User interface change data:
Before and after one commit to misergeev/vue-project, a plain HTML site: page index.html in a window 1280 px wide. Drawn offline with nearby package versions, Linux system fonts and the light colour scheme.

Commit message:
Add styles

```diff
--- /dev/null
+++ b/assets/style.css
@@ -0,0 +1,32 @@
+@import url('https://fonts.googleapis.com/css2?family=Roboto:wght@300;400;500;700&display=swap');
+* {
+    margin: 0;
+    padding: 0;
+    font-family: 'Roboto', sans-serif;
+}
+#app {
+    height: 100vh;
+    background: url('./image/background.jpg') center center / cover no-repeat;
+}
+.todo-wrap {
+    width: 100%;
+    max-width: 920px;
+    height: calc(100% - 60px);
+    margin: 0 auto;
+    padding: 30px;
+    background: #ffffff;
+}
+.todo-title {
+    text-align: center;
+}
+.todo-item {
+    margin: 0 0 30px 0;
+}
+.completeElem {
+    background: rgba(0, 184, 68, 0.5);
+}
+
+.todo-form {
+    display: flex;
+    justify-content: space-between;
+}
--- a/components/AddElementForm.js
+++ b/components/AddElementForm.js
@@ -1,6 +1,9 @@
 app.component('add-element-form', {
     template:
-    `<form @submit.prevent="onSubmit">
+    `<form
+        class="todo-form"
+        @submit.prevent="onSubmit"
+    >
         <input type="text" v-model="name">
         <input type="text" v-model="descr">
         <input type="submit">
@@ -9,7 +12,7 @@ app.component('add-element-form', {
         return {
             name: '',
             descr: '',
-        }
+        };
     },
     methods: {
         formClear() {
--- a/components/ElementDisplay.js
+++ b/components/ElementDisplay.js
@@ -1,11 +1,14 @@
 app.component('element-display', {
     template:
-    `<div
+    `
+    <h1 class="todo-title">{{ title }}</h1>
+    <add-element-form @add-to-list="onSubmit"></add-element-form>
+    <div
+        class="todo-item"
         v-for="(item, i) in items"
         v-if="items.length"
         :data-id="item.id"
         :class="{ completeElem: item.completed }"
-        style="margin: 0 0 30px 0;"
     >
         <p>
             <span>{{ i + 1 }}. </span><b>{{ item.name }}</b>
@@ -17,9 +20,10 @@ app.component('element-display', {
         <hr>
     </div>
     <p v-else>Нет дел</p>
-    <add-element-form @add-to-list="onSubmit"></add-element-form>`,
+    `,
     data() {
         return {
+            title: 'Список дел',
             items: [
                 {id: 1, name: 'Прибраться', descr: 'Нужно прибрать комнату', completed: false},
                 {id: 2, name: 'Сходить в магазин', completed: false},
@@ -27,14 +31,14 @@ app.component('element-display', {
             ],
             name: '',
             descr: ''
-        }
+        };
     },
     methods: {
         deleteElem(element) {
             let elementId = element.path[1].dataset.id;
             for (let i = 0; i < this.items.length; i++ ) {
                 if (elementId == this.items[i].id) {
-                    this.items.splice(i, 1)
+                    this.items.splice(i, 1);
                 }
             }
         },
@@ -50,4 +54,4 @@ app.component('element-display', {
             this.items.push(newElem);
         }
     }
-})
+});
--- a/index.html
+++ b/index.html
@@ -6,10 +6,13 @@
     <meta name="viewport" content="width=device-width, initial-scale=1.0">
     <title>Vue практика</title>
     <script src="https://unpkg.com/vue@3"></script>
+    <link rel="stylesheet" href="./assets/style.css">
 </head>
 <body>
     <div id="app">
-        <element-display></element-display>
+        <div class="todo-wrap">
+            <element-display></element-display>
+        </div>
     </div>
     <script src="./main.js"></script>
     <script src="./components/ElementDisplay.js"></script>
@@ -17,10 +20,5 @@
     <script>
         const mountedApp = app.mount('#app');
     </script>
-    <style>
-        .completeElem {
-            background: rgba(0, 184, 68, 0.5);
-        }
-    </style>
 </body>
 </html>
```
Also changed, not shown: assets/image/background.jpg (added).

Problem:
Set the records down again in full, exactly as they read.

The completed task:
Before and after one commit to misergeev/vue-project, a plain HTML site: page index.html in a window 1280 px wide. Drawn offline with nearby package versions, Linux system fonts and the light colour scheme.

Commit message:
Add styles

```diff
--- /dev/null
+++ b/assets/style.css
@@ -0,0 +1,32 @@
+@import url('https://fonts.googleapis.com/css2?family=Roboto:wght@300;400;500;700&display=swap');
+* {
+    margin: 0;
+    padding: 0;
+    font-family: 'Roboto', sans-serif;
+}
+#app {
+    height: 100vh;
+    background: url('./image/background.jpg') center center / cover no-repeat;
+}
+.todo-wrap {
+    width: 100%;
+    max-width: 920px;
+    height: calc(100% - 60px);
+    margin: 0 auto;
+    padding: 30px;
+    background: #ffffff;
+}
+.todo-title {
+    text-align: center;
+}
+.todo-item {
+    margin: 0 0 30px 0;
+}
+.completeElem {
+    background: rgba(0, 184, 68, 0.5);
+}
+
+.todo-form {
+    display: flex;
+    justify-content: space-between;
+}
--- a/components/AddElementForm.js
+++ b/components/AddElementForm.js
@@ -1,6 +1,9 @@
 app.component('add-element-form', {
     template:
-    `<form @submit.prevent="onSubmit">
+    `<form
+        class="todo-form"
+        @submit.prevent="onSubmit"
+    >
         <input type="text" v-model="name">
         <input type="text" v-model="descr">
         <input type="submit">
@@ -9,7 +12,7 @@ app.component('add-element-form', {
         return {
             name: '',
             descr: '',
-        }
+        };
     },
     methods: {
         formClear() {
--- a/components/ElementDisplay.js
+++ b/components/ElementDisplay.js
@@ -1,11 +1,14 @@
 app.component('element-display', {
     template:
-    `<div
+    `
+    <h1 class="todo-title">{{ title }}</h1>
+    <add-element-form @add-to-list="onSubmit"></add-element-form>
+    <div
+        class="todo-item"
         v-for="(item, i) in items"
         v-if="items.length"
         :data-id="item.id"
         :class="{ completeElem: item.completed }"
-        style="margin: 0 0 30px 0;"
     >
         <p>
             <span>{{ i + 1 }}. </span><b>{{ item.name }}</b>
@@ -17,9 +20,10 @@ app.component('element-display', {
         <hr>
     </div>
     <p v-else>Нет дел</p>
-    <add-element-form @add-to-list="onSubmit"></add-element-form>`,
+    `,
     data() {
         return {
+            title: 'Список дел',
             items: [
                 {id: 1, name: 'Прибраться', descr: 'Нужно прибрать комнату', completed: false},
                 {id: 2, name: 'Сходить в магазин', completed: false},
@@ -27,14 +31,14 @@ app.component('element-display', {
             ],
             name: '',
             descr: ''
-        }
+        };
     },
     methods: {
         deleteElem(element) {
             let elementId = element.path[1].dataset.id;
             for (let i = 0; i < this.items.length; i++ ) {
                 if (elementId == this.items[i].id) {
-                    this.items.splice(i, 1)
+                    this.items.splice(i, 1);
                 }
             }
         },
@@ -50,4 +54,4 @@ app.component('element-display', {
             this.items.push(newElem);
         }
     }
-})
+});
--- a/index.html
+++ b/index.html
@@ -6,10 +6,13 @@
     <meta name="viewport" content="width=device-width, initial-scale=1.0">
     <title>Vue практика</title>
     <script src="https://unpkg.com/vue@3"></script>
+    <link rel="stylesheet" href="./assets/style.css">
 </head>
 <body>
     <div id="app">
-        <element-display></element-display>
+        <div class="todo-wrap">
+            <element-display></element-display>
+        </div>
     </div>
     <script src="./main.js"></script>
     <script src="./components/ElementDisplay.js"></script>
@@ -17,10 +20,5 @@
     <script>
         const mountedApp = app.mount('#app');
     </script>
-    <style>
-        .completeElem {
-            background: rgba(0, 184, 68, 0.5);
-        }
-    </style>
 </body>
 </html>
```
Also changed, not shown: assets/image/background.jpg (added).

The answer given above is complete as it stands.